### Data listing

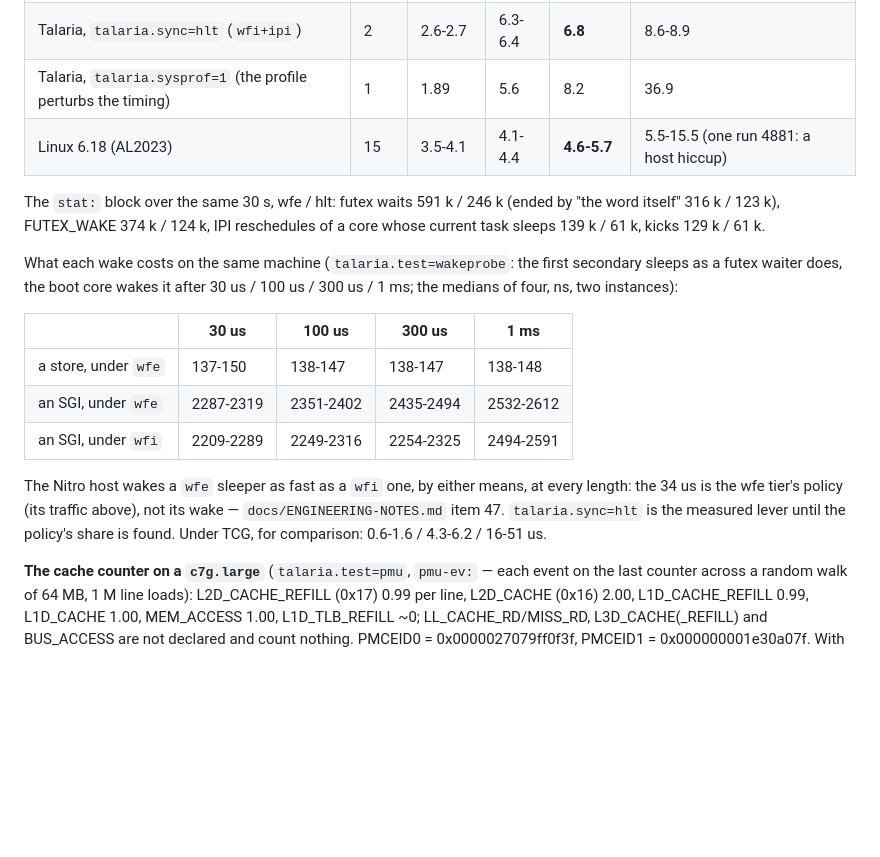
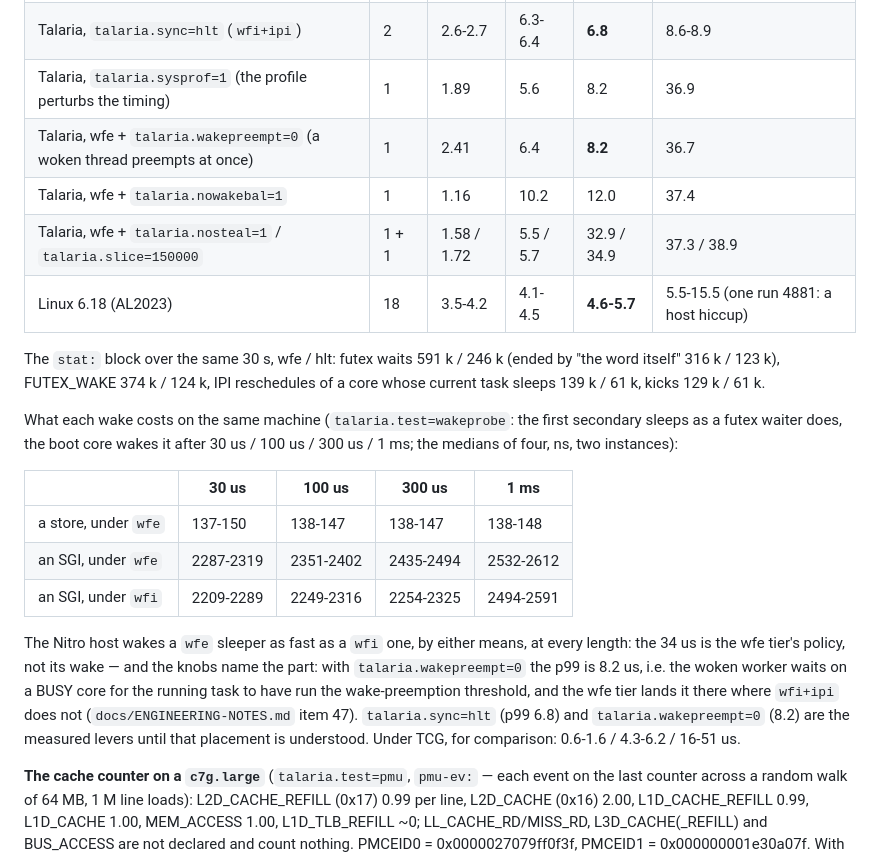
Before and after one commit to tishden/talaria-os-dev, a Markdown page: docs/MEASUREMENTS.md, the part around the change. Drawn GitHub-style; blank space fills up the shorter version.

```diff
--- a/docs/MEASUREMENTS.md
+++ b/docs/MEASUREMENTS.md
@@ -819,7 +819,10 @@ same hour (the stage latency, us):
 | Talaria, the default tier `wfe(monitor)` | 10 | 1.59-1.75 | 5.5-6.0 | **33.5-36.1** | 43-46 (96-110 with `talaria.stat=`) |
 | Talaria, `talaria.sync=hlt` (`wfi+ipi`) | 2 | 2.6-2.7 | 6.3-6.4 | **6.8** | 8.6-8.9 |
 | Talaria, `talaria.sysprof=1` (the profile perturbs the timing) | 1 | 1.89 | 5.6 | 8.2 | 36.9 |
-| Linux 6.18 (AL2023) | 15 | 3.5-4.1 | 4.1-4.4 | **4.6-5.7** | 5.5-15.5 (one run 4881: a host hiccup) |
+| Talaria, wfe + `talaria.wakepreempt=0` (a woken thread preempts at once) | 1 | 2.41 | 6.4 | **8.2** | 36.7 |
+| Talaria, wfe + `talaria.nowakebal=1` | 1 | 1.16 | 10.2 | 12.0 | 37.4 |
+| Talaria, wfe + `talaria.nosteal=1` / `talaria.slice=150000` | 1 + 1 | 1.58 / 1.72 | 5.5 / 5.7 | 32.9 / 34.9 | 37.3 / 38.9 |
+| Linux 6.18 (AL2023) | 18 | 3.5-4.2 | 4.1-4.5 | **4.6-5.7** | 5.5-15.5 (one run 4881: a host hiccup) |
 
 The `stat:` block over the same 30 s, wfe / hlt: futex waits 591 k / 246 k (ended by "the
 word itself" 316 k / 123 k), FUTEX_WAKE 374 k / 124 k, IPI reschedules of a core whose current
@@ -836,9 +839,11 @@ medians of four, ns, two instances):
 | an SGI, under `wfi` | 2209-2289 | 2249-2316 | 2254-2325 | 2494-2591 |
 
 The Nitro host wakes a `wfe` sleeper as fast as a `wfi` one, by either means, at every length:
-the 34 us is the wfe tier's policy (its traffic above), not its wake —
-`docs/ENGINEERING-NOTES.md` item 47. `talaria.sync=hlt` is the measured lever until the
-policy's share is found. Under TCG, for comparison: 0.6-1.6 / 4.3-6.2 / 16-51 us.
+the 34 us is the wfe tier's policy, not its wake — and the knobs name the part: with
+`talaria.wakepreempt=0` the p99 is 8.2 us, i.e. the woken worker waits on a BUSY core for the
+running task to have run the wake-preemption threshold, and the wfe tier lands it there where
+`wfi+ipi` does not (`docs/ENGINEERING-NOTES.md` item 47). `talaria.sync=hlt` (p99 6.8) and
+`talaria.wakepreempt=0` (8.2) are the measured levers until that placement is understood. Under TCG, for comparison: 0.6-1.6 / 4.3-6.2 / 16-51 us.
 
 **The cache counter on a `c7g.large`** (`talaria.test=pmu`, `pmu-ev:` — each event on the last
 counter across a random walk of 64 MB, 1 M line loads): L2D_CACHE_REFILL (0x17) 0.99 per
```
Also changed, not shown: docs/ARM64-PLAN.md (+4 -3 lines), docs/ENGINEERING-NOTES.md (+6 -3 lines).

######

What is required:
Check each line above for the word "tier" and copy the ones that have it.

Response area:
 | Talaria, the default tier `wfe(monitor)` | 10 | 1.59-1.75 | 5.5-6.0 | **33.5-36.1** | 43-46 (96-110 with `talaria.stat=`) |
-the 34 us is the wfe tier's policy (its traffic above), not its wake —
+the 34 us is the wfe tier's policy, not its wake — and the knobs name the part: with
+running task to have run the wake-preemption threshold, and the wfe tier lands it there where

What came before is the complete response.